What is expected: A single number is needed: how many lines of the data below contain "LLMCheck".
-- Supplied material follows --
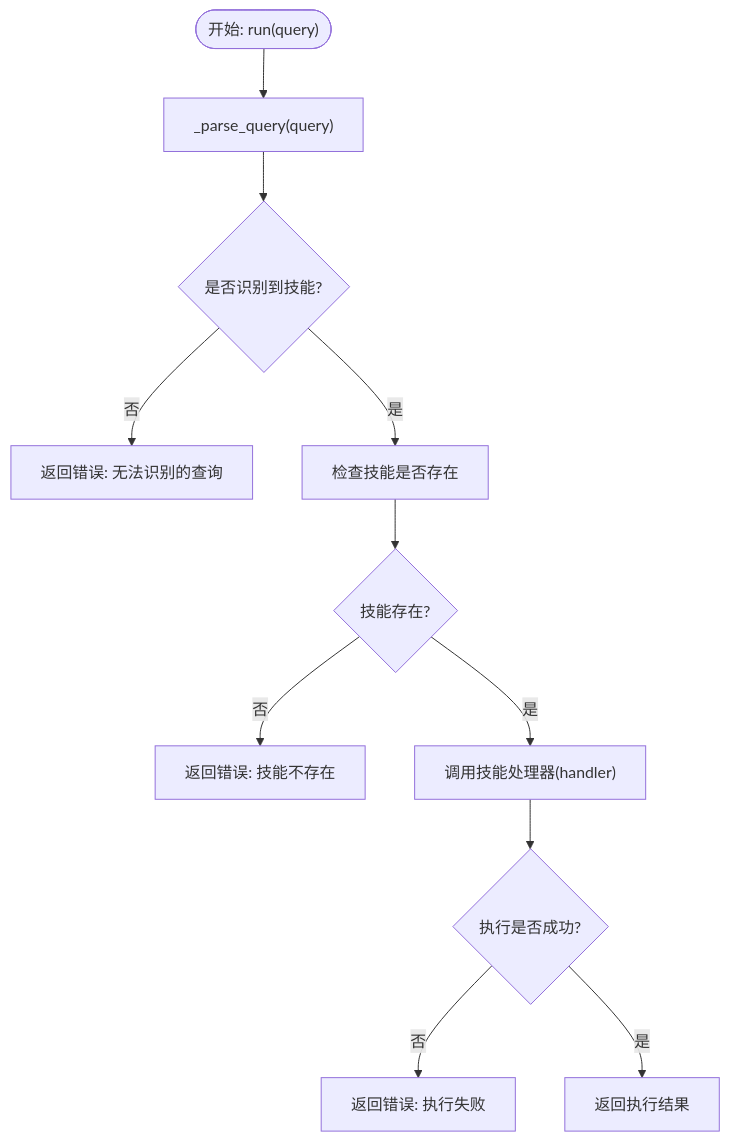
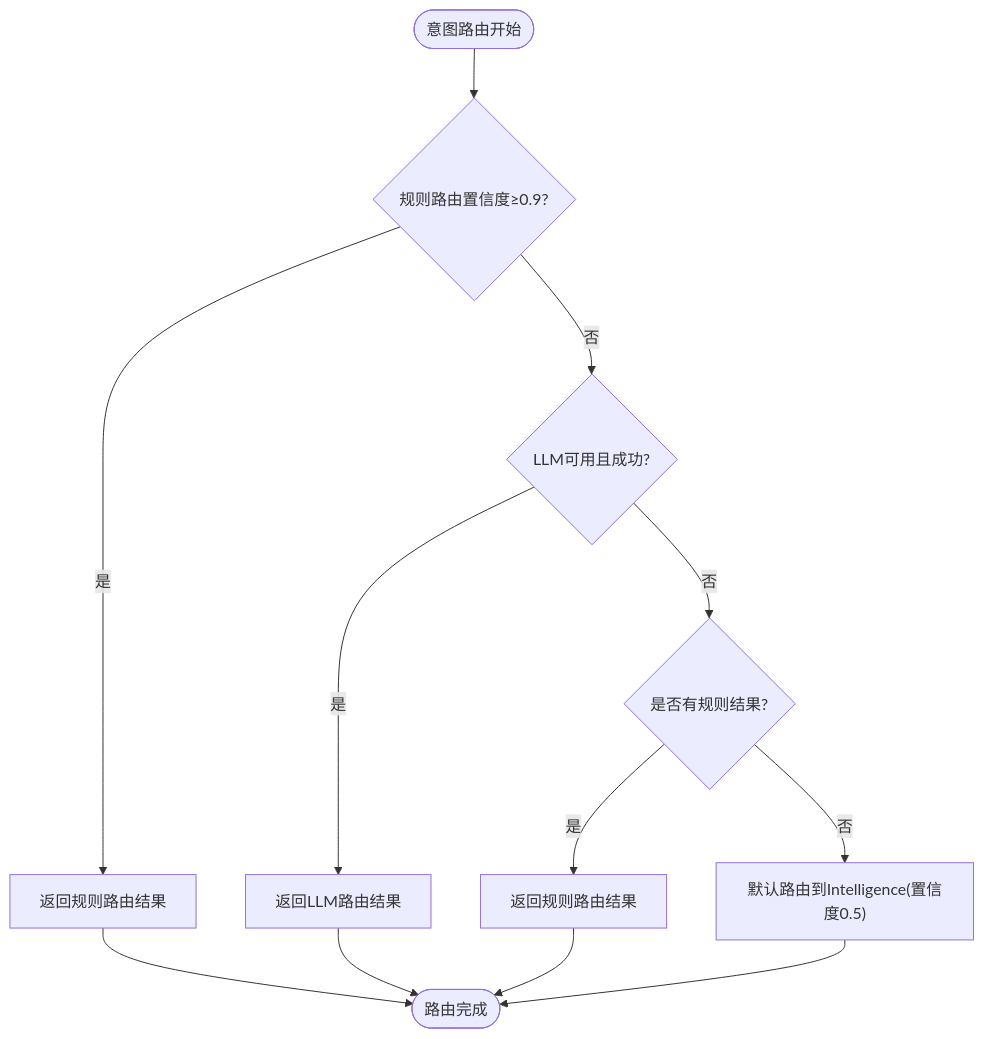
The third of 8 diagrams in .qoder/repowiki/zh/content/项目概述/核心特性/多智能体协同系统/智能体编排器.md (inier/ontology-graphiti), drawn with Mermaid before and after one commit. The commit also changed other lines of this file and 64 other files, not shown here.

````diff
--- a/.qoder/repowiki/zh/content/项目概述/核心特性/多智能体协同系统/智能体编排器.md
+++ b/.qoder/repowiki/zh/content/项目概述/核心特性/多智能体协同系统/智能体编排器.md
@@ -142,13 +191,14 @@
 ```mermaid
 flowchart TD
-Start(["开始: run(query)"]) --> Parse["_parse_query(query)"]
-Parse --> Identified{"是否识别到技能?"}
-Identified --> |否| ReturnErr["返回错误: 无法识别的查询"]
-Identified --> |是| CheckSkill["检查技能是否存在"]
-CheckSkill --> Exists{"技能存在?"}
-Exists --> |否| ReturnErr2["返回错误: 技能不存在"]
-Exists --> |是| Exec["调用技能处理器(handler)"]
-Exec --> TryExec{"执行是否成功?"}
-TryExec --> |否| ReturnErr3["返回错误: 执行失败"]
-TryExec --> |是| ReturnOk["返回执行结果"]
+Start(["意图路由开始"]) --> RuleCheck{"规则路由置信度≥0.9?"}
+RuleCheck --> |是| ReturnRule["返回规则路由结果"]
+RuleCheck --> |否| LLMCheck{"LLM可用且成功?"}
+LLMCheck --> |是| ReturnLLM["返回LLM路由结果"]
+LLMCheck --> |否| Fallback{"是否有规则结果?"}
+Fallback --> |是| ReturnRule2["返回规则路由结果"]
+Fallback --> |否| DefaultRoute["默认路由到Intelligence(置信度0.5)"]
+ReturnRule --> End(["路由完成"])
+ReturnRule2 --> End
+ReturnLLM --> End
+DefaultRoute --> End
 ```
````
-- Supplied material concluded --
Task solution: 3